The Economic Rhythm Method
Alright, who is going to be whispering gossip about Bernanke at FOMC?
Good question. Even the usual suspects are coming out in support of the bastard. It's a natural survival tactic, I suppose.
The Federal Reserve may take a chance the housing market can stage a comeback without its support by announcing today it will stick to the plan to end a $1.25 trillion program of mortgage-debt purchases in March.
Fed Chairman Ben S. Bernanke and other policy makers meet after the sixth straight monthly gain in home prices in November added to signs housing is stabilizing. With financial markets rebounding, the central bank has said it plans to end emergency aid to bond dealers and money markets by Feb. 1.
The Fed will probably acknowledge growth accelerated last quarter while noting that tight credit and unemployment near a 26-year high still pose risks to the recovery. Officials are likely to maintain a pledge to keep interest rates low for “an extended period” as they look for evidence of a sustained expansion that will create jobs without raising inflation expectations, former Fed governor Lyle Gramley said.
“The Fed wants to sit still until the smoke clears,” said Gramley, a senior economic adviser to Potomac Research Group. “To change the ‘extended period’ language would send a signal to markets that a tightening is not far off, and I don’t think the Fed wants to do that,” Gramley said.
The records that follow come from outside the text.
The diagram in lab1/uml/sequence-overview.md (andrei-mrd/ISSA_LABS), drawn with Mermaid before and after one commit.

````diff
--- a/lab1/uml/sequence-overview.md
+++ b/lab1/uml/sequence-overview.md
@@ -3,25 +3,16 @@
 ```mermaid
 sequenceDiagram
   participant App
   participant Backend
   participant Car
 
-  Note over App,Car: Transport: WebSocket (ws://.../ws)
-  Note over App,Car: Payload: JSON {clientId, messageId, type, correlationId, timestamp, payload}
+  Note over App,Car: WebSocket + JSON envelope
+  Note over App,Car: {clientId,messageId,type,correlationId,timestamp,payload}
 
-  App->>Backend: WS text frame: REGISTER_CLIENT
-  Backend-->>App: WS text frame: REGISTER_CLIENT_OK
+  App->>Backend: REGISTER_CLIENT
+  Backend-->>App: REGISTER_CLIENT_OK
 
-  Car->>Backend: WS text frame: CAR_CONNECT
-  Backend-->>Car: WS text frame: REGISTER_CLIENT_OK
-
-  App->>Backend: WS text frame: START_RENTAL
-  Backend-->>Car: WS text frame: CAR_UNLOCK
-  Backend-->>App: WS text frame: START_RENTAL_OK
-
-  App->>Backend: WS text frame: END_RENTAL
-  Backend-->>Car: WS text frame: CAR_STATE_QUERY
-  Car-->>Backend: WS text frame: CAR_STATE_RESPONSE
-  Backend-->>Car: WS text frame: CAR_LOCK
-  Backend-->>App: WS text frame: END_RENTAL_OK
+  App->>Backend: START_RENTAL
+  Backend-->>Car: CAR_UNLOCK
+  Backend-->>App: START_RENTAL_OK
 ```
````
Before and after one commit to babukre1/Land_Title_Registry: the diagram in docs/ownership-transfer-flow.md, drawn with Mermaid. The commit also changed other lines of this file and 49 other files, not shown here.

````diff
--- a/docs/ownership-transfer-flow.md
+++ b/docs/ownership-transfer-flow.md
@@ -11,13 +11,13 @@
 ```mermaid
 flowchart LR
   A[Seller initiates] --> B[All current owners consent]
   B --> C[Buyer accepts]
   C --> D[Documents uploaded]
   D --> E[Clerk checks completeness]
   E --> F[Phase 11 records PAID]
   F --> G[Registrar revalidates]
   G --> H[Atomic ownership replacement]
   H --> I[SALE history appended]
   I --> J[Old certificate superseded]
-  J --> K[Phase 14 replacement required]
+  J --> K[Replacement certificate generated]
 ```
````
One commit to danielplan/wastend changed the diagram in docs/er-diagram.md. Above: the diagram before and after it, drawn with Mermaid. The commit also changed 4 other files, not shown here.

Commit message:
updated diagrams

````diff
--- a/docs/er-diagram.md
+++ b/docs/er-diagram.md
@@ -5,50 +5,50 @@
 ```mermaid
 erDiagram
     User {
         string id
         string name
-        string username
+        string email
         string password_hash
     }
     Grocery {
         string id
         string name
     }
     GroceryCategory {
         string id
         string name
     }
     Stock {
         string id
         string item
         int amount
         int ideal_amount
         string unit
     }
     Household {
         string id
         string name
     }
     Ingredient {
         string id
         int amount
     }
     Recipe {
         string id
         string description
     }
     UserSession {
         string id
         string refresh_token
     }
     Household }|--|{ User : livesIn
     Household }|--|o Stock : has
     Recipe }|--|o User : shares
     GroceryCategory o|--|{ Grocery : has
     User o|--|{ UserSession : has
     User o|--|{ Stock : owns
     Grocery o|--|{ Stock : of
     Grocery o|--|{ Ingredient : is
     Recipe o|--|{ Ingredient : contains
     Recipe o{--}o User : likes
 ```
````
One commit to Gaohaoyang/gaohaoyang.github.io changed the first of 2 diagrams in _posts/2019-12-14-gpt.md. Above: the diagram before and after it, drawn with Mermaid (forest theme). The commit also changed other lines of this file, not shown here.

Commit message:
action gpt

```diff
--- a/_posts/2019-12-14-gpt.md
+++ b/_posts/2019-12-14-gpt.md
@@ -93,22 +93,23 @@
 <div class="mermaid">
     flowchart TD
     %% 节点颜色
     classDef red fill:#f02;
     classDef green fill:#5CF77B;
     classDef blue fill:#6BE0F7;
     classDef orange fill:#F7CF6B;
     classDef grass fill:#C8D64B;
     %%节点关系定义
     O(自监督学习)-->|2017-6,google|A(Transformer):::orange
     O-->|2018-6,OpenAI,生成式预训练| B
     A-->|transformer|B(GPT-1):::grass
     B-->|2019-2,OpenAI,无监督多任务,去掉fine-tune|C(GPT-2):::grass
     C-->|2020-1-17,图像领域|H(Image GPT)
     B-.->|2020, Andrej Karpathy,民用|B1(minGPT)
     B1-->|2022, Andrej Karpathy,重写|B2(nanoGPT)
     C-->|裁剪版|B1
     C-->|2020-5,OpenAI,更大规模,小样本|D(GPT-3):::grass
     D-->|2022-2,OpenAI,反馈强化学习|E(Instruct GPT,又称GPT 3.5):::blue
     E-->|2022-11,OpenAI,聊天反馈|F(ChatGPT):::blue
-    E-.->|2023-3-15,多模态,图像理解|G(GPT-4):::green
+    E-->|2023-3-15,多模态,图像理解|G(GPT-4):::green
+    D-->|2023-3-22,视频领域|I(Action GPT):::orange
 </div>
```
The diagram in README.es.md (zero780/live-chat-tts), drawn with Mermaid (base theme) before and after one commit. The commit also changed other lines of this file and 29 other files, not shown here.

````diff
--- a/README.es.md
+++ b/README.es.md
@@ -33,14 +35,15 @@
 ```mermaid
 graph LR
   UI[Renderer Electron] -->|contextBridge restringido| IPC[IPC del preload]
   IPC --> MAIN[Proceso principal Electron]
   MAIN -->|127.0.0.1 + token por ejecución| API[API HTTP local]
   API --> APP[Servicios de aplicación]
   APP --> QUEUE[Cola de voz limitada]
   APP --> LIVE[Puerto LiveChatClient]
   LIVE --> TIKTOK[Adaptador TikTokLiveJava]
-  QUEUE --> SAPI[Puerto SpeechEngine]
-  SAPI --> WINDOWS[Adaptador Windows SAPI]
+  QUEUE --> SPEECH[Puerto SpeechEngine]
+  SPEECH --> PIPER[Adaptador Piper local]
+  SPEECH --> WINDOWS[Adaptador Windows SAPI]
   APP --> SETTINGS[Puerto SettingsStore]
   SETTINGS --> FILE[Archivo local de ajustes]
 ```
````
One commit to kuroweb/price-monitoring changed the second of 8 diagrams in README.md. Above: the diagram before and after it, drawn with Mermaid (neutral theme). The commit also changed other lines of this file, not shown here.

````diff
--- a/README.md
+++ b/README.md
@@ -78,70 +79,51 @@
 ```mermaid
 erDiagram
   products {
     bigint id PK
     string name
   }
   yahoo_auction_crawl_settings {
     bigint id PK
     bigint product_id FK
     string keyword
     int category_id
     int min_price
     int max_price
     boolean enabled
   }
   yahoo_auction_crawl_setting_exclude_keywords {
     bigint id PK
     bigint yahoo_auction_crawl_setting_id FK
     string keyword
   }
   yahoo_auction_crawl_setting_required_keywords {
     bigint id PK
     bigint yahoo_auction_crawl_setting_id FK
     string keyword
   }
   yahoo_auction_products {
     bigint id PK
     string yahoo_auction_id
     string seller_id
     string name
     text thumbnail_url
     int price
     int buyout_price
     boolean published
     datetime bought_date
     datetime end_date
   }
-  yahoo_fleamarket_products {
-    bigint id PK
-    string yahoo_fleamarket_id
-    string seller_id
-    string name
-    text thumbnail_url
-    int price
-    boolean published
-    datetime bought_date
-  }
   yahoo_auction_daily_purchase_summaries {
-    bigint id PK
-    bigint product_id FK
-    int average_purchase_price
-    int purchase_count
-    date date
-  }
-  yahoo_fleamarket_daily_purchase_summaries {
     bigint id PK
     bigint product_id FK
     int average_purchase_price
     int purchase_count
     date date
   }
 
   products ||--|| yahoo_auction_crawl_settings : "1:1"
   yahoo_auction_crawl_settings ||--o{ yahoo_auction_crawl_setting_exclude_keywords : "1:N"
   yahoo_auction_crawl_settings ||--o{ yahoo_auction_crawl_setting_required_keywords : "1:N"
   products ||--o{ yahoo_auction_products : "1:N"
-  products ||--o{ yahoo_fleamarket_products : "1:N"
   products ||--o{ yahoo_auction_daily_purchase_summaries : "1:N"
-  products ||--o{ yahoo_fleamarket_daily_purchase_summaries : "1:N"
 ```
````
He doesn’t expect a rate increase for at least six months.
The Federal Open Market Committee, gathering while Bernanke awaits a Senate vote on whether to confirm him for a second term, is scheduled to issue its statement at around 2:15 p.m.
Regional Fed presidents have differed over whether to continue buying mortgage-backed securities after March 31, with James Bullard of St. Louis saying the central bank should create such an option and Philadelphia’s Charles Plosser saying the purchases should end as scheduled.
Ready or not, I think they're pulling out.
[St Louis Fed President James] Bullard, who votes this year on policy, said in a speech in Shanghai this month the Fed should adjust asset purchases based on changes in the economy. Chicago Fed President Charles Evans told reporters Jan. 13 that the central bank would consider expanding purchases “if conditions were to deteriorate.”
In contrast, Kansas City Fed President Thomas Hoenig, who also votes on policy this year, said in a Jan. 11 interview that “the private market now is healing” and the program should end. Richmond Fed President Jeffrey Lacker said last month, “I think we have to move over time away from channeling resources to the housing market.”
Does this mean that the Treasury will have to come up with its own unlimited housing bailout?
Besides, sometimes pulling out calls for pushing back in harder (Barron's, November 2009):
Come the end of March, the Fed will stop purchasing MBS, notes Poggi, and the result of that is “mortgage rates would spike from recent all-time lows (30-year at 4.83%), further damaging the weak refinancing market,” writes Poggi.
The solution, writes Poggi, is for the Fed to use “reverse REPOs,” in which the Fed sells MBS to investors with the promise it will buy them back at a higher price down the road. That would assure a low-risk return, which would keep financing alive for MBS until credit returns to the market more broadly.
Reverse repos are one tool the Fed has at its disposal when the economy and financial markets have improved enough for it to drain cash from the system. The Fed uses short-term repurchase and reverse repurchase agreements to temporarily affect the size of the Federal Reserve System's portfolio and influence day-to-day trading in the federal-funds market.
The operation comes on the heels of a series of reverse repo tests that have been done by the bank over recent weeks.
"The idea is they want to get all their ducks in a row and be ready (to pull cash) when the time is necessary," Mr. Jersey said, adding that there's no point in doing large scale reverse repos as long as the Fed is still purchasing assets.
The Fed is in the process of buying nearly $1.75 trillion of Treasury, agency and agency mortgage-backed securities through its securities purchase programs.
Like I said, there's pulling out and then there's pulling out.
Single fap. *yawn*